Now.. you’re probably wondering what this is about? 🙂

As Linux Mint is becoming stable and as we’re coming to a point where we have achieved our main goals on the desktop we’re slowing down the release frequency (no Linux Mint 4.1 is planned for instance) and we’re spending more time on other editions. Coming up in the next few months we have 5 community-driven projects:

– KDE/mini KDE Edition
– XFCE Edition
– E17 Edition
– Fluxbox Edition
– miniCD Edition

So far, only two editions are officially maintained (Main and Light) and that freed our hands to invest a bit of time in R&D. So here we are now and here is what we’ll be looking at in the near future:

– Debian Edition
– Fedora Edition
– 64bit Main Edition

We started with the Debian Edition. The first reason was to show that the technology we develop is distinct from the upstream components it sits on top of and that, the same way we can change Evolution to Thunderbird, we can change Ubuntu to Debian or to Fedora and still make a great desktop. The second reason is simply that we did try most alternative components and that our selection was driven and justified by the tests we made.. so we could, for instance, appreciate the pros and cons of including Amarok instead of Rhythmbox and decide which solution was the most appropriate. This is true to a certain extent, and although we decided on Ubuntu to be our base, this decision was made without experimenting other bases. We do not plan to make our own base and do not plan to change our base to Debian or Fedora, but experimenting with these new bases will give us a better appreciation of the pros and cons related to using Ubuntu and eventually a better idea of what can be achieved in the long term or in case Ubuntu goes towards a direction we do not want to follow. And finally, the third reason was simply because we’re nerds and when we see the two brilliant distributions that Debian and Fedora are… we just can’t help ourselves to start building on top of them 🙂

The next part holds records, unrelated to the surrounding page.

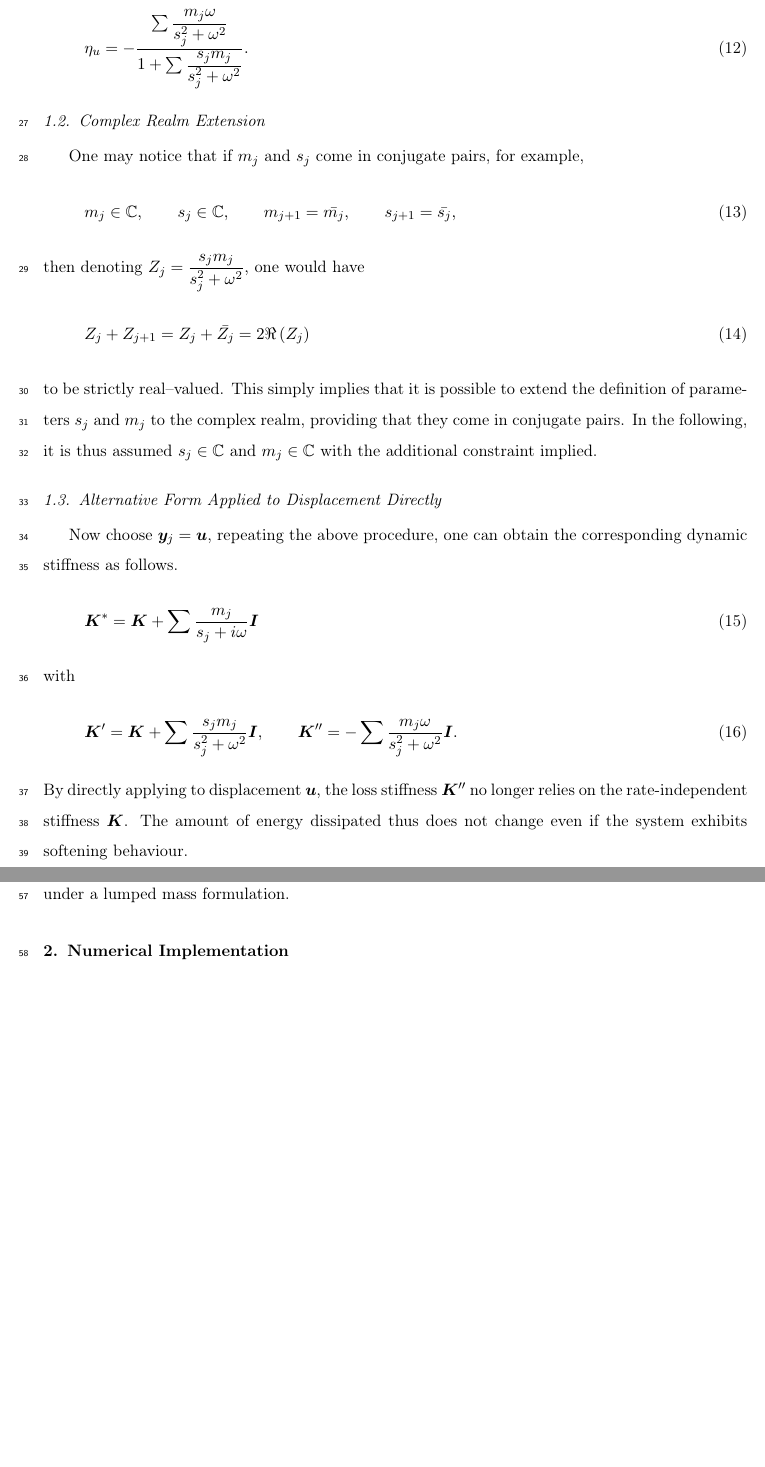
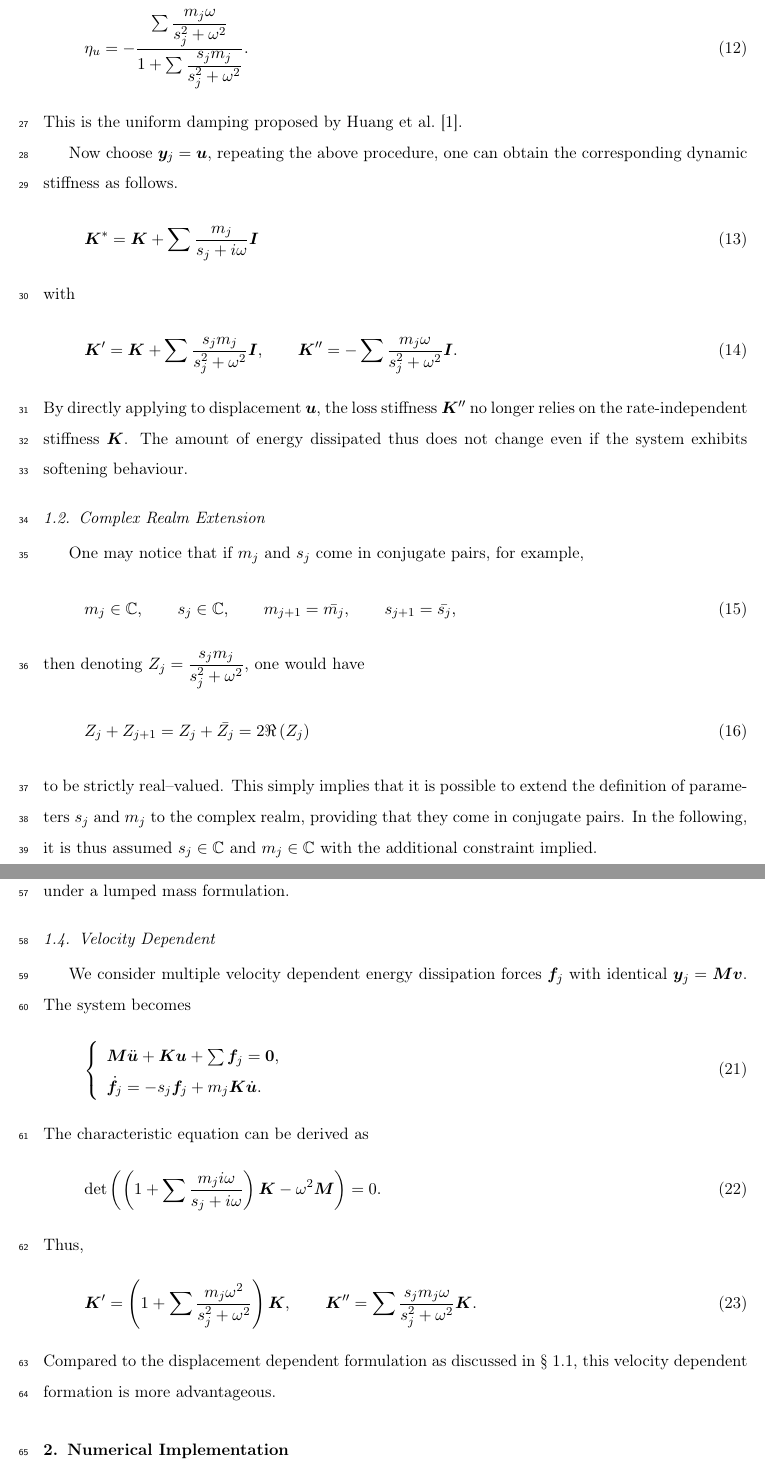
Before and after one commit to TLCFEM/nonviscous-damping, a LaTeX paper (UNIDAMPING.tex, which reads SEC/INTRO.tex): two parts of pages 3 and 5 of 12 before the commit and two parts of pages 3 and 5 of 13 after it, joined at a grey line, cut so that both start at the same text, the shorter picture padded with empty space. Compiled offline with pdfLaTeX.

Commit message:
fix: add missing labels and improve clarity in damping model equations

```diff
--- a/SEC/INTRO.tex
+++ b/SEC/INTRO.tex
@@ -58,6 +58,19 @@ The ratio $\eta_u$ between them is
 \begin{gather}
 \eta_u=-\dfrac{\sum\dfrac{m_j\omega}{s_j^2+\omega^2}}{1+\sum\dfrac{s_jm_j}{s_j^2+\omega^2}}.
 \end{gather}
+This is the uniform damping proposed by \citet{Huang2019}.
+
+Now choose $\by_j=\bu$, repeating the above procedure, one can obtain the corresponding dynamic stiffness as follows.
+\begin{gather}
+\mb{K}^*=\mb{K}+\sum\dfrac{m_j}{s_j+i\omega}\mb{I}
+\end{gather}
+with
+\begin{gather}
+\mb{K}'=\mb{K}+\sum\dfrac{s_jm_j}{s_j^2+\omega^2}\mb{I},\qquad
+\mb{K}''=-\sum\dfrac{m_j\omega}{s_j^2+\omega^2}\mb{I}.
+\end{gather}
+By directly applying to displacement $\bu$, the loss stiffness $\mb{K}''$ no longer relies on the rate-independent stiffness $\mb{K}$.
+The amount of energy dissipated thus does not change even if the system exhibits softening behaviour.
 \subsection{Complex Realm Extension}
 One may notice that if $m_j$ and $s_j$ come in conjugate pairs, for example,
 \begin{gather}
@@ -73,18 +86,6 @@ Z_j+Z_{j+1}=Z_j+\bar{Z_j}=2\Re\left(Z_j\right)
 to be strictly real--valued.
 This simply implies that it is possible to extend the definition of parameters $s_j$ and $m_j$ to the complex realm, providing that they come in conjugate pairs.
 In the following, it is thus assumed $s_j\in\mathbb{C}$ and $m_j\in\mathbb{C}$ with the additional constraint implied.
-\subsection{Alternative Form Applied to Displacement Directly}
-Now choose $\by_j=\bu$, repeating the above procedure, one can obtain the corresponding dynamic stiffness as follows.
-\begin{gather}
-\mb{K}^*=\mb{K}+\sum\dfrac{m_j}{s_j+i\omega}\mb{I}
-\end{gather}
-with
-\begin{gather}
-\mb{K}'=\mb{K}+\sum\dfrac{s_jm_j}{s_j^2+\omega^2}\mb{I},\qquad
-\mb{K}''=-\sum\dfrac{m_j\omega}{s_j^2+\omega^2}\mb{I}.
-\end{gather}
-By directly applying to displacement $\bu$, the loss stiffness $\mb{K}''$ no longer relies on the rate-independent stiffness $\mb{K}$.
-The amount of energy dissipated thus does not change even if the system exhibits softening behaviour.
 \subsection{Acceleration Dependent}
 We consider multiple acceleration dependent energy dissipation forces $\bbf_j$ with identical $\by_j=\mb{M}\ba$.
 The system is
@@ -120,6 +121,25 @@ For any given sets of $s_j$ and $m_j$, it is thus possible to find the correspon
 This process naturally extends the definition of $s_j$ and $m_j$ to the complex realm.
 Even if the input pairs are real, for example, $s_j,m_j\in\mathbb{R}$, the corresponding $s'_j$ and $m'_j$ can be complex, simply due to the fact that $s'_j$, which are eigenvalues of matrix $\diag{\mb{s}}+\mb{m}\mb{1}^\mT$, are not necessarily real.
 This may offer numerical advantages when the mass matrix is constant, as is often the case, and more sparse than the stiffness matrix, particularly under a lumped mass formulation.
+\subsection{Velocity Dependent}
+We consider multiple velocity dependent energy dissipation forces $\bbf_j$ with identical $\by_j=\mb{M}\bv$.
+The system becomes
+\begin{gather}
+\left\{\begin{array}{l}
+\mb{M}\ddot{\bu}+\mb{K}\bu+\sum\bbf_j=\mb{0},\\
+\dot{\bbf}_j=-s_j\bbf_j+m_j\mb{K}\dot{\bu}.
+\end{array}\right.
+\end{gather}
+The characteristic equation can be derived as
+\begin{gather}\label{eq:vel_cha}
+\det\left(\left(1+\sum\dfrac{m_ji\omega}{s_j+i\omega}\right)\mb{K}-\omega^2\mb{M}\right)=0.
+\end{gather}
+Thus,
+\begin{gather}
+\mb{K}'=\left(1+\sum\dfrac{m_j\omega^2}{s_j^2+\omega^2}\right)\mb{K},\qquad
+\mb{K}''=\sum\dfrac{s_jm_j\omega}{s_j^2+\omega^2}\mb{K}.
+\end{gather}
+Compared to the displacement dependent formulation as discussed in \secref{sec:u_dep}, this velocity dependent formation is more advantageous.
 \section{Numerical Implementation}
 \subsection{First Order Formulation}
 To develop a general algorithm that can be universally applied to various types of systems, we turn back to the general expression with multiple energy dissipating terms $\bbf_j$ that pair with different $\by_j$ terms.
```
Also changed, not shown: SEC/INTRO.tex (4 more changed lines).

So where are we at the moment with the Debian based edition?

– We have a liveCD.
– It’s based on Debian Testing
– It runs mintUpdate, mintDesktop and mintMenu
– We’re currently adding an installer to it… Ubiquity, Anaconda.. something else.. we’re having fun and experimenting 🙂

When we’re finished with this we don’t want people to use that as their main OS, but we’d like to get feedback and see how the desktop develops after a few months and how it follows the constant flow of updates brought by Debian.

Already we can tell you that much: It’s missing a lot of Ubuntu innovations (well you would have guessed that…) but oh my God … it’s so much faster!

So here we go, a little edition just to make a point, to us and to others, 100% R&D for the nerdiest of our beloved users 😉

Note: And this might come out faster than you think…


Linux Mint is now an OIN licensee. This basically means that we agree not to use any of our present or future patents against other OIN licensees and against Linux systems in general, and in exchange other OIN licensees do the same for us. OIN also owns a collection of patents which we can use for free, and which they would use against any company who would threaten an OIN member.

In other words we’re joining forces with other OIN licensees in a reciprocal agreement not to use our patents against each others and we’re also getting some level of protection from the OIN itself against potential external patent threats.

People know where I sit when it comes to intellectual property and especially when it comes to exclusivity and patents. When I first received an email from the OIN, with the word “patent” in it, I wasn’t too enthusiastic about it, to say the least. But as I read about the OIN, their purpose and their achievements, I got convinced that this was a good thing.

The same way the FSF is using copyright to protect copyleft, the OIN is using patents as some sort of dissuasive weapon to protect the Linux community.

Founder members of the OIN include:

  • Red Hat
  • Novell
  • IBM
  • Philips
  • Sony
  • NEC

Other Licensees of the OIN include:

  • Google
  • Canonical
  • Oracle

Of course we do not own any patents and we don’t intend to file any in the future. We gain protection against other members and licensees patents though (Philips owns the patents on the MP3 codecs for instance) and we associate our name with an honorable initiative which purpose is to protect community like ours and open-source developers.

Questions about this are welcome. It took me some time to get over my initial repulsion for patents and to see the good in this, so please don’t hesitate if you need some clarification.

This is very good news for us and for Linux in general.

For more information about the OIN:


Daryna was officially released. If you haven’t downloaded it already please use the torrents. I you have don’t forget to seed for others to be able to get faster download speeds.  Enjoy the latest version of Linux Mint.

The following community editions are to follow:

  • KDE/miniKDE
  • XFCE
  • Fluxbox
  • E17

Then we’ll probably release alpha experiments of:

  • 64bit
  • Debian-Testing Based Edition
  • Fedora 8 Based Edition

The next mint tool being developed should be a tool that lets the user upgrade from one release to another.

There should not be any Linux Mint 4.1. Time should be invested in strengthening our structures, our documentation and in experimenting in different editions before we get to the much anticipated Linux Mint 5.0.

With Linux Mint 5.0 we’ll start addressing the enterprise market as well.